Article

Osage County approves ordinance on wind farm turbines

The Nature Conservancy has been an opponent of wind development in the proposed area, saying the turbines would fragment the last unspoiled prairie in the U.S., disrupting breeding grounds for prairie chickens, birds of prey, and other fauna. "This is the last frontier for the tallgrass prairie left in America," said Bob Hamilton.

PAWHUSKA - Osage County commissioners unanimously approved a wind energy ordinance on Monday, saying that regardless of whether it was enacted, companies have the right to erect the massive turbines.

"The only thing we're trying to do is to protect the county," said District 1 Commissioner Bob Jackson. "We don't have the legal authority to stop them from putting them up today if they wanted to."

The regulations have sparked controversy in Osage County, where two wind companies, TradeWind Energy of Lenexa, Kan. - an affiliate of Italian energy giant Enel - and Wind Capital Group of St. Louis, are hoping to build two wind farms west of Pawhuska and east of Shidler on privately owned portions of tallgrass prairie.

Together, the companies would build farms totaling 300 megawatts, or about 185 1.6 megawatt turbines. The turbines will be between 360 feet and 426 feet tall from base to tip of blade, or about 55 to 120 feet taller than the Statue of Liberty, base and pedestal included.

The $300 million development hinges on whether the companies can contract to sell the electricity to a utility company such as American Electric Power-Public Service of Oklahoma.... more [truncated due to possible copyright]  

PAWHUSKA - Osage County commissioners unanimously approved a wind energy ordinance on Monday, saying that regardless of whether it was enacted, companies have the right to erect the massive turbines.

"The only thing we're trying to do is to protect the county," said District 1 Commissioner Bob Jackson. "We don't have the legal authority to stop them from putting them up today if they wanted to."

The regulations have sparked controversy in Osage County, where two wind companies, TradeWind Energy of Lenexa, Kan. - an affiliate of Italian energy giant Enel - and Wind Capital Group of St. Louis, are hoping to build two wind farms west of Pawhuska and east of Shidler on privately owned portions of tallgrass prairie.

Together, the companies would build farms totaling 300 megawatts, or about 185 1.6 megawatt turbines.

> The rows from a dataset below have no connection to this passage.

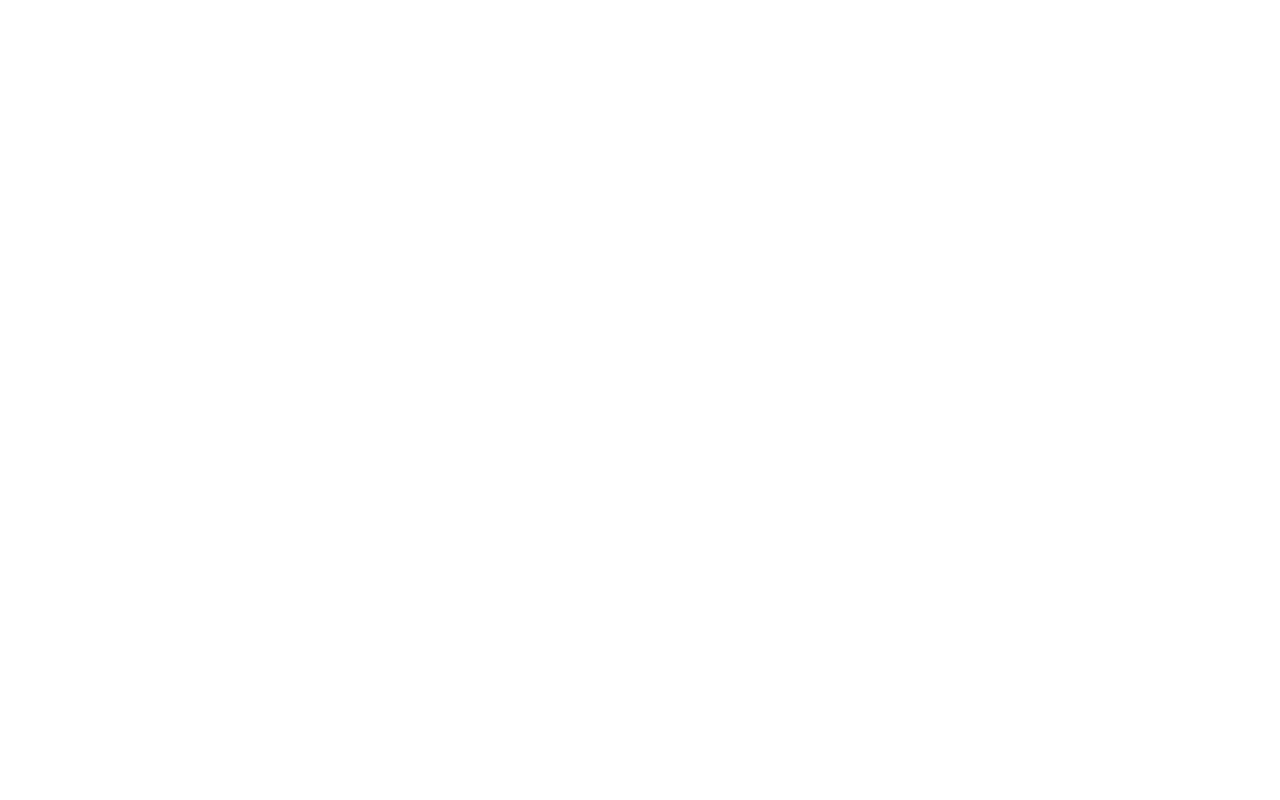
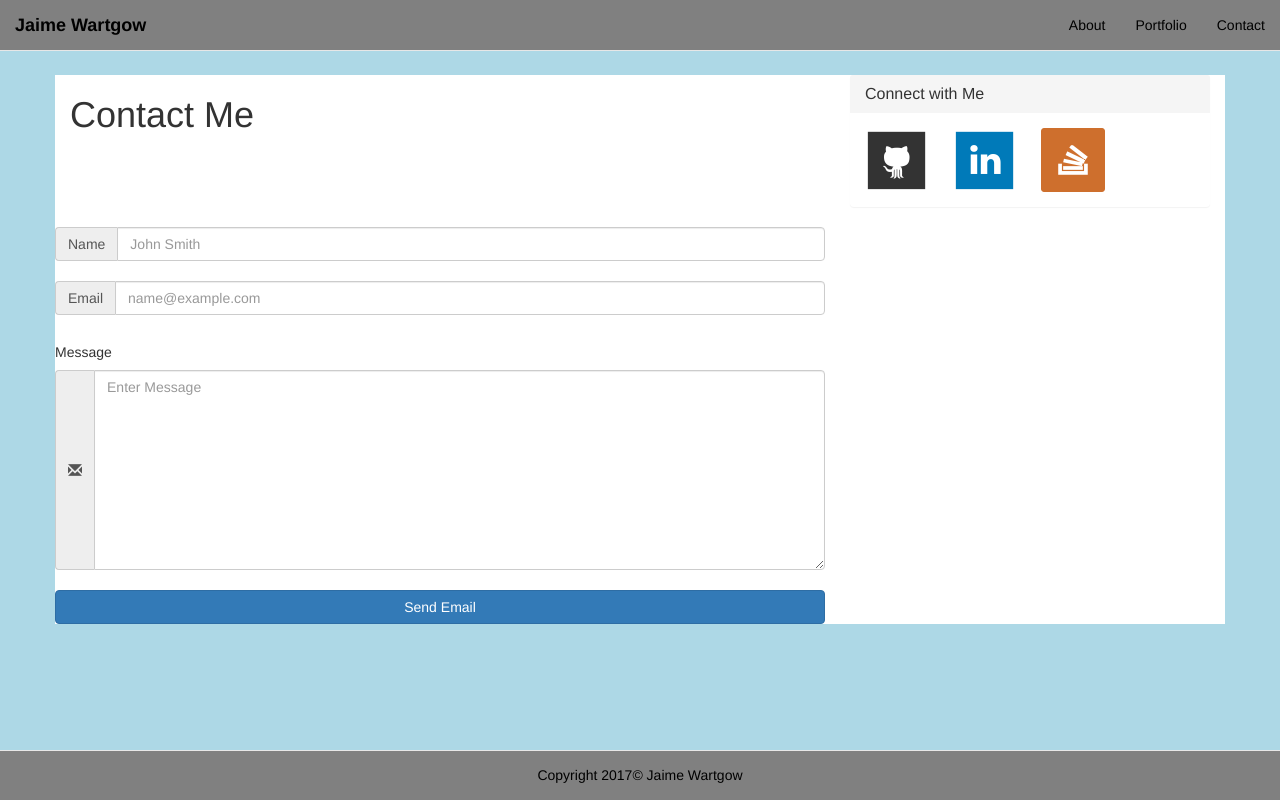
Before and after one commit to wartgowj/bootstrap-portfolio, a plain HTML site: page contact.html in a window 1280 px wide. Drawn offline with nearby package versions, Linux system fonts and the light colour scheme.

Commit message:
added more code

```diff
--- a/assets/css/style.css
+++ b/assets/css/style.css
@@ -0,0 +1,43 @@
+.container {
+    border:0px solid red;
+    background-color: white;
+}
+
+.row div {
+    border:0px solid gray;
+}
+
+img {
+    margin-right: 20px;
+}
+
+body {
+    padding-top: 75px;
+    background-color: lightblue;
+    margin-bottom: 75px;
+}
+#navbar {
+    color: black;
+}
+
+.navbar-fixed-top {
+    background-color: gray;
+}
+
+.navbar-fixed-bottom {
+    display: flex;
+    justify-content: center;
+    background-color: gray;
+    color: black;
+    align-items: center;
+}
+
+textarea.form-control {
+  height: 200px;
+}
+
+.caption {
+    justify-content: center;
+    margin-top: -75px;
+    color: red !important;
+}
--- a/contact.html
+++ b/contact.html
@@ -0,0 +1,90 @@
+<!DOCTYPE html>
+<html>
+<head>
+	<title>My Portfolio</title>
+	<meta name=“viewport” content=“width=device-width, initial-scale=1.0">
+	<meta charset="utf-8">
+  	<meta name="viewport" content="width=device-width, initial-scale=1">
+	<link rel="stylesheet" type="text/css" href="assets/css/reset.css">
+	<link rel="stylesheet" href="https://maxcdn.bootstrapcdn.com/bootstrap/3.3.7/css/bootstrap.min.css" integrity="sha384-BVYiiSIFeK1dGmJRAkycuHAHRg32OmUcww7on3RYdg4Va+PmSTsz/K68vbdEjh4u" crossorigin="anonymous">
+	<link rel="stylesheet" type="text/css" href="assets/css/style.css">
+</head>
+<body>
+
+	<script src="https://ajax.googleapis.com/ajax/libs/jquery/1.12.4/jquery.min.js"></script>
+
+	<script src="https://maxcdn.bootstrapcdn.com/bootstrap/3.3.7/js/bootstrap.min.js" integrity="sha384-Tc5IQib027qvyjSMfHjOMaLkfuWVxZxUPnCJA7l2mCWNIpG9mGCD8wGNIcPD7Txa" crossorigin="anonymous"></script>
+
+	<nav class="navbar navbar-default navbar-fixed-top">
+	  <div class="container-fluid">
+	    <!-- Brand and toggle get grouped for better mobile display -->
+	    <div class="navbar-header">
+	      <button type="button" class="navbar-toggle collapsed" data-toggle="collapse" data-target="#bs-example-navbar-collapse-1" aria-expanded="false">
+	        <span class="sr-only">Toggle navigation</span>
+	        <span class="icon-bar"></span>
+	        <span class="icon-bar"></span>
+	        <span class="icon-bar"></span>
+	      </button>
+	      <a class="navbar-brand" href="index.html" id="navbar"><strong>Jaime Wartgow</strong></a>
+	    </div>
+
+	    <!-- Collect the nav links, forms, and other content for toggling -->
+	    <div class="collapse navbar-collapse" id="bs-example-navbar-collapse-1">
+	      <ul class="nav navbar-nav navbar-right">
+	        <li><a href="index.html" id="navbar">About</a></li>
+	        <li><a href="portfolio.html" id="navbar">Portfolio</a></li>
+	        <li><a href="contact.html" id="navbar">Contact</a></li>
+	      </ul>
+	    </div><!-- /.navbar-collapse -->
+	  </div><!-- /.container-fluid -->
+	</nav>
+
+	<div class="container">
+		<div class="row">
+			<div class="col-sm-8">
+				<h1>Contact Me</h1>
+			</div>
+			<div class="col-sm-4">
+				<div class="panel panel-default">
+		  			<div class="panel-heading">
+		   				<h3 class="panel-title">Connect with Me</h3>
+		  			</div>
+		  			<div class="panel-body">
+		   		 		<a href="https://github.com/wartgowj" target="blank"><img src="assets/images/github.png"></a>
+        				<a href="https://www.linkedin.com/in/jaime-wartgow-7663b111a/" target="blank"><img src="assets/images/linkedin.png"></a>
+        				<a href="https://stackoverflow.com/users/8793752/wartgowj" target="blank"><img src="assets/images/stackoverflow.png"></a>
+        			</div>
+        		</div>
+        	</div>
+        <div class="row">
+				<div class="col-sm-8">
+					<div class="input-group">
+ 						 <span class="input-group-addon" id="basic-addon1">Name</span>
+ 						 <input type="text" class="form-control" placeholder="John Smith" aria-describedby="basic-addon1">
+					</div>
+					<br>
+					<div class="input-group">
+ 						 <span class="input-group-addon" id="basic-addon1">Email</span>
+ 						 <input type="text" class="form-control" placeholder="name@example.com" aria-describedby="basic-addon1">
+					</div>
+					<br>
+					<h5>Message</h5>
+					<div class="input-group">
+ 						 <span class="input-group-addon" id="basic-addon1"><i class="glyphicon glyphicon-envelope"></i></span>
+ 						 <textarea class="form-control" tabindex="4" placeholder="Enter Message " aria-describedby="basic-addon1"></textarea>
+					</div>
+					<br>
+  						<button type="submit" class="btn btn-primary btn-block">Send Email</button>
+				</div>
+			</div>
+		</div>
+	<nav class="navbar navbar-default navbar-fixed-bottom">
+  		<div class="container-fluid">
+  			<div class="navbar-header">
+	      		<h5>Copyright 2017&copy Jaime Wartgow</h5>
+	    	</div>
+	  	</div>
+	</nav>
+
+</body>
+</html>
```
Also changed, not shown: index.html (+54 -11 lines), portfolio.html (+130 -0 lines).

The turbines will be between 360 feet and 426 feet tall from base to tip of blade, or about 55 to 120 feet taller than the Statue of Liberty, base and pedestal included.

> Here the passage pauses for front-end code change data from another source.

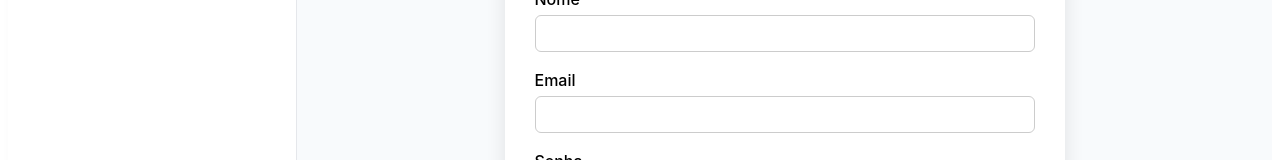
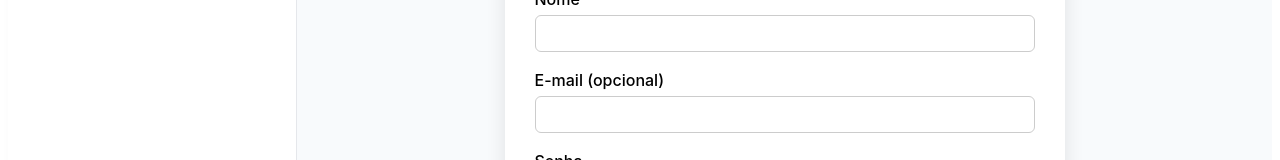
Before and after one commit to TiagoFarias85/oficina-frontend, a React (Vite) app: page /usuarios/novo in a window 1280 px wide. Shown: the part 345-505 px from the top of the page. Built offline with nearby package versions, Linux system fonts and the light colour scheme; no server answers; sample sign-in values are in the browser's storage.

Commit message:
ajustes relacionados a login e email

```diff
--- a/src/pages/usuarios/EditarUsuario.jsx
+++ b/src/pages/usuarios/EditarUsuario.jsx
@@ -86,7 +86,7 @@ function EditarUsuario() {
             </div>
 
             <div className="form-group">
-                <label>E-mail</label>
+                <label>E-mail (opcional)</label>
                 <input
                     value={email}
                     onChange={e => setEmail(e.target.value)}
--- a/src/pages/usuarios/NovoUsuario.jsx
+++ b/src/pages/usuarios/NovoUsuario.jsx
@@ -16,7 +16,7 @@ function NovoUsuario() {
     async function salvar() {
 
         try {
-            if (!login || !nome || !email || !perfil) {
+            if (!login || !nome || !senha || !perfil) {
                 toastErro("Preencha todos os campos.");
                 return;
             }
@@ -65,7 +65,7 @@ function NovoUsuario() {
             </div>
 
             <div className="form-group">
-                <label>Email</label>
+                <label>E-mail (opcional)</label>
                 <input
                     type="email"
                     value={email}
```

The $300 million development hinges on whether the companies can contract to sell the electricity to a utility company such as American Electric Power-Public Service of Oklahoma. Neither company has a contract yet, but TradeWind's project development director, Aaron Weigel, said that the proposed location of its Mustang Run wind farm is attractive and conducive to such contracts because it is near existing transmission lines, and the area is windy and would produce a substantial amount of electricity.

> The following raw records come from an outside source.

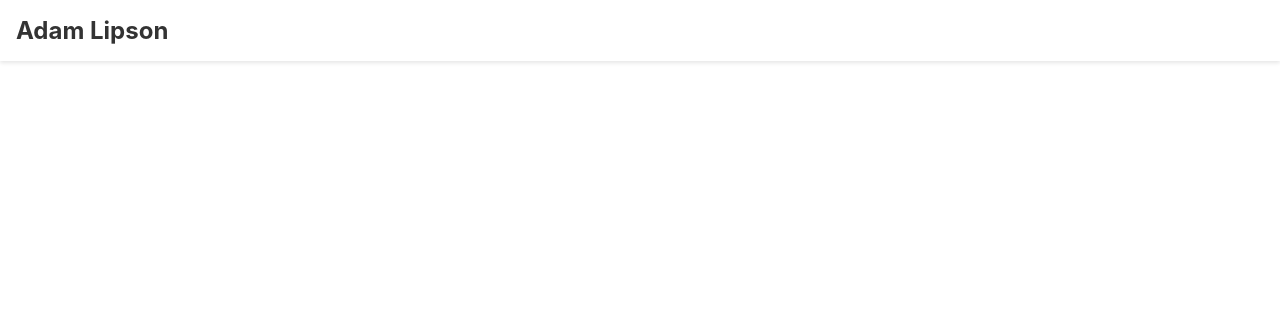
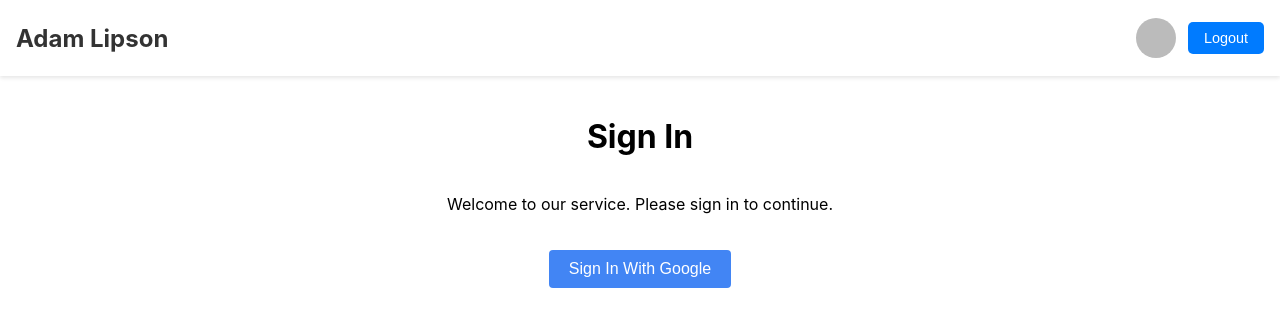
Before and after one commit to Adamlip1334/whisper-sentiment-analysis, a React (Create React App) app in the folder client/sentiment-analysis/: page /signin in a window 1280 px wide. Before the commit this address had no page. Shown: the top 326 px of the page. Built offline with nearby package versions, Linux system fonts and the light colour scheme; no server answers; sample sign-in values are in the browser's storage.

Commit message:
added login via firebase

```diff
--- a/client/sentiment-analysis/package.json
+++ b/client/sentiment-analysis/package.json
@@ -10,6 +10,7 @@
     "@types/node": "^16.18.68",
     "@types/react": "^18.2.45",
     "@types/react-dom": "^18.2.18",
+    "firebase": "^10.7.1",
     "react": "^18.2.0",
     "react-dom": "^18.2.0",
     "react-router-dom": "^6.21.1",
@@ -18,7 +19,7 @@
     "web-vitals": "^2.1.4"
   },
   "scripts": {
-   "start": "PORT=3001 react-scripts start",
+    "start": "PORT=3001 react-scripts start",
     "build": "react-scripts build",
     "test": "react-scripts test",
     "eject": "react-scripts eject"
--- a/client/sentiment-analysis/src/App.tsx
+++ b/client/sentiment-analysis/src/App.tsx
@@ -1,8 +1,10 @@
 import React from 'react';
-import VideoUpload from './components/VideoUpload';
+import { BrowserRouter as Router, Routes, Route } from 'react-router-dom';
 import Header from './components/Header';
 import HomePage from './components/HomePage';
-import { BrowserRouter as Router, Routes, Route } from 'react-router-dom';
+import ProtectedRoute from './components/ProtectedRoute';
+import TranscribePage from './components/VideoUpload';
+import SignInPage from './components/SignInPage';
 
 const App: React.FC = () => {
   return (
@@ -10,8 +12,13 @@ const App: React.FC = () => {
     <Header />
     <Routes>
       <Route path="/" element={<HomePage />} />
-        <Route path="/transcribe" element={<VideoUpload />} />
-        {/* Other routes can be added here */}
+      <Route path="/signin" element={<SignInPage />} />
+      <Route path="/transcribe" element={
+        <ProtectedRoute>
+          <TranscribePage />
+        </ProtectedRoute>
+      } />
+      {/* Add other routes here */}
     </Routes>
   </Router>
 );
--- a/client/sentiment-analysis/src/components/Header.tsx
+++ b/client/sentiment-analysis/src/components/Header.tsx
@@ -1,13 +1,35 @@
-import React from 'react';
+import React, { useState, useEffect } from 'react';
 import styles from '../styles/Header.module.css';
+import { auth } from '../firebase/firebase';
+import { User } from 'firebase/auth';
 
 const Header: React.FC = () => {
+  const [user, setUser] = useState<User | null>(null);
+
+  useEffect(() => {
+    const unsubscribe = auth.onAuthStateChanged((user: User | null) => {
+      setUser(user);
+    });
+
+    return () => unsubscribe();
+  }, []);
+
+  const handleLogout = () => {
+    auth.signOut(); // Firebase sign out
+  };
+
+
   return (
     <header className={styles.header}>
       <div className={styles.logo}>
         Adam Lipson
       </div>
-      {/* Add navigation, search, or other header content here */}
+      {user && (
+        <div className={styles.profile}>
+          <img src={user.photoURL || ''} alt="User Profile" className={styles.profilePic} />
+          <button onClick={handleLogout}>Logout</button>
+        </div>
+      )}
     </header>
   );
 };
--- a/client/sentiment-analysis/src/components/HomePage.tsx
+++ b/client/sentiment-analysis/src/components/HomePage.tsx
@@ -1,16 +1,36 @@
-import React from 'react';
+import React, { useState, useEffect } from 'react';
 import { Link } from 'react-router-dom';
 import styles from '../styles/HomePage.module.css';
+import { signInWithGoogle } from '../firebase/firebaseUtils';
+import { auth } from '../firebase/firebase';
+import { User } from 'firebase/auth';
 
 const HomePage: React.FC = () => {
+  const [user, setUser] = useState<User | null>(null);
+
+  useEffect(() => {
+    const unsubscribe = auth.onAuthStateChanged((user: User | null) => {
+      setUser(user);
+    });
+
+    return () => unsubscribe();
+  }, []);
+
   return (
     <div className={styles.homepage}>
       <section className={styles.hero}>
         <h1>Welcome to Our Video Transcription Service</h1>
         <p>Upload your video files and get transcriptions easily and quickly.</p>
+        { user && (
         <Link to="/transcribe" className={styles.transcribeButton}>Start Transcribing</Link>
+        )}
       </section>
-      {/* You can add more sections here as needed */}
+      { !user && (
+      <section className={styles.signIn}>
+        <h2>Sign In to Access</h2>
+        <button onClick={signInWithGoogle} className={styles.signInButton}>Sign In With Google</button>
+      </section>
+      )}
     </div>
   );
 };
--- /dev/null
+++ b/client/sentiment-analysis/src/components/ProtectedRoute.tsx
@@ -0,0 +1,18 @@
+import React from "react";
+import { Navigate } from "react-router-dom";
+import { auth } from "../firebase/firebase";
+
+type ProtectedRouteProps = {
+  children: React.ReactNode;
+};
+
+const ProtectedRoute: React.FC<ProtectedRouteProps> = ({ children }) => {
+  if (!auth.currentUser) {
+    // Redirect to the sign-in page if not authenticated
+    return <Navigate to="/signin" replace />;
+  }
+
+  return <>{children}</>;
+};
+
+export default ProtectedRoute;
--- /dev/null
+++ b/client/sentiment-analysis/src/components/SignInPage.tsx
@@ -0,0 +1,30 @@
+import React from 'react';
+import { useNavigate } from 'react-router-dom';
+import { auth } from '../firebase/firebase'; // Adjust this path to your Firebase config file
+import { signInWithGoogle } from '../firebase/firebaseUtils'; // Adjust this path to your sign-in utility
+import styles from '../styles/SignInPage.module.css'; // Adjust this path to your CSS module
+
+const SignInPage: React.FC = () => {
+    const navigate = useNavigate();
+
+    const handleSignIn = async () => {
+      try {
+        await signInWithGoogle();
+        navigate('/'); // Redirect to homepage after successful sign-in
+      } catch (error) {
+        console.error("Error during sign-in:", error);
+      }
+    };
+
+    return (
+      <div className={styles.signInPage}>
+        <h1>Sign In</h1>
+        <p>Welcome to our service. Please sign in to continue.</p>
+        <button onClick={handleSignIn} className={styles.signInButton}>
+          Sign In With Google
+        </button>
+      </div>
+    );
+  };
+
+  export default SignInPage;
--- /dev/null
+++ b/client/sentiment-analysis/src/firebase/firebase.ts
@@ -0,0 +1,19 @@
+import { initializeApp } from 'firebase/app';
+import { getAuth } from 'firebase/auth';
+
+// Your web app's Firebase configuration
+// For Firebase JS SDK v7.20.0 and later, measurementId is optional
+const firebaseConfig = {
+  apiKey: "AIzaSyBLbvzqJ_0xBO-fH-u9AGpcCCnJ7XdgjNg",
+  authDomain: "transcribe-e9079.firebaseapp.com",
+  projectId: "transcribe-e9079",
+  storageBucket: "transcribe-e9079.appspot.com",
+  messagingSenderId: "619002931701",
+  appId: "1:619002931701:web:8272ada413b885f93398bc",
+  measurementId: "G-03T5V514YE"
+};
+
+const app = initializeApp(firebaseConfig);
+const auth = getAuth(app);
+
+export { auth };
--- /dev/null
+++ b/client/sentiment-analysis/src/firebase/firebaseUtils.ts
@@ -0,0 +1,7 @@
+import { auth } from './firebase';
+import { signInWithPopup, GoogleAuthProvider } from 'firebase/auth';
+
+export const signInWithGoogle = () => {
+  const provider = new GoogleAuthProvider();
+  signInWithPopup(auth, provider);
+};
--- a/client/sentiment-analysis/src/styles/Header.module.css
+++ b/client/sentiment-analysis/src/styles/Header.module.css
@@ -4,6 +4,7 @@
   box-shadow: 0 2px 4px rgba(0,0,0,0.1);
   display: flex;
   justify-content: space-between;
+  align-items: center;
   padding: 1rem;
   box-sizing: border-box;
 }
@@ -13,3 +14,49 @@
   font-weight: bold;
   color: var(--text-color, #333);
 }
+
+.profile {
+  display: flex;
+  align-items: center; /* aligns profile picture and logout button */
+}
+
+.profilePic {
+  width: 40px;
+  height: 40px;
+  border-radius: 50%;
+  object-fit: cover;
+  border: 2px solid white;
+  margin-right: 10px;
+}
+
+button {
+  padding: 0.5rem 1rem;
+  background-color: var(--button-color, #007bff);
+  color: white;
+  border: none;
+  border-radius: 5px;
+  cursor: pointer;
+  font-size: 0.9rem;
+  transition: background-color 0.3s ease;
+}
+
+button:hover {
+  background-color: var(--button-hover-color, #0056b3);
+}
+
+@media (max-width: 768px) {
+  .header {
+      flex-direction: column;
+      align-items: flex-start;
+  }
+
+  .profile {
+      margin-top: 1rem;
+      width: 100%;
+      justify-content: space-between;
+  }
+
+  .logo {
+      margin-bottom: 1rem;
+  }
+}
--- a/client/sentiment-analysis/src/styles/HomePage.module.css
+++ b/client/sentiment-analysis/src/styles/HomePage.module.css
@@ -33,3 +33,26 @@
     background-color: #0056b3;
     color: var(--button-text-color, #fff);
   }
+
+  .signInButton {
+    background-color: #4285F4;
+    color: white;
+    padding: 10px 20px;
+    border: none;
+    border-radius: 4px;
+    font-size: 16px;
+    font-weight: bold;
+    cursor: pointer;
+    box-shadow: 0 2px 4px rgba(0, 0, 0, 0.2);
+    transition: background-color 0.3s, box-shadow 0.3s;
+}
+
+.signInButton:hover {
+    background-color: #357ae8;
+    box-shadow: 0 4px 8px rgba(0, 0, 0, 0.2);
+}
+
+.signInButton:focus {
+    outline: none;
+    box-shadow: 0 0 0 2px #fff, 0 0 0 4px #4285F4;
+}
--- /dev/null
+++ b/client/sentiment-analysis/src/styles/SignInPage.module.css
@@ -0,0 +1,21 @@
+.signInPage {
+  display: flex;
+  flex-direction: column;
+  align-items: center;
+  padding: 20px;
+}
+
+.signInButton {
+  background-color: #4285F4;
+  color: white;
+  border: none;
+  padding: 10px 20px;
+  margin-top: 20px;
+  cursor: pointer;
+  border-radius: 4px;
+  font-size: 16px;
+}
+
+.signInButton:hover {
+  background-color: #357ae8;
+}
```
Also changed, not shown: 1 other file (tests, documents, lock files or other folders). Lines whose indentation alone changed are shown as unchanged.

"We think we have a good chance," Weigel said. "It's a good project and it has a good chance of being sold."

A federal tax credit for wind farms will expire Dec. 31, 2012. To get that lucrative credit of $22 per megawatt hour of electricity produced over the next 10 years, farms would have to be producing electricity by that date. Weigel said that means construction would begin in early 2012. The tax credit deadline could be extended, as it has been previously.

The Nature Conservancy has been an opponent of wind development in the proposed area, saying the turbines would fragment the last unspoiled prairie in the U.S., disrupting breeding grounds for prairie chickens, birds of prey, and other fauna.

"This is the last frontier for the tallgrass prairie left in America," said Bob Hamilton, director of the Conservancy's Tallgrass Prairie Preserve north of Pawhuska.

The ordinance does not limit where turbines can be erected except to direct them away from occupied homes.

Hamilton said that Oklahoma's utility companies, including AEP-PSO and OG&E, both use spatial planning maps to avoid disturbing sensitive prairie chicken habitats. He suggested that if the wind farms don't do the same, they will risk being unable to sell the energy.

Landowner Gary Weyl echoed many in the county, defending ranchers' right to do what they see fit with their land, and pointing out that ranchers have long been good stewards of the land and the wildlife it supports.

"I think that Osage County needs to be a leader in new green energy," he said. "We need to get off relying on foreign oil."

Ranchers will be paid to have turbines on their land. The exact amount has not been revealed, but wind companies usually pay based on the amount of power a turbine produces, by the acre or by the installed megawatt.

TradeWind's Weigel said that the range is broad, but usually landowners are paid between $5,000 and $12,000 a year per turbine.

"If landowners get $10,000 per turbine, 50 towers have the potential for $500,000 a year," said Hamilton of the Nature Conservancy. "But if you live on the other side of the fence, you get nothing."


Source: http://www.tulsaworld.com/n...

APR 5 2011
http://www.windaction.org/posts/30531-osage-county-approves-ordinance-on-wind-farm-turbines
back to top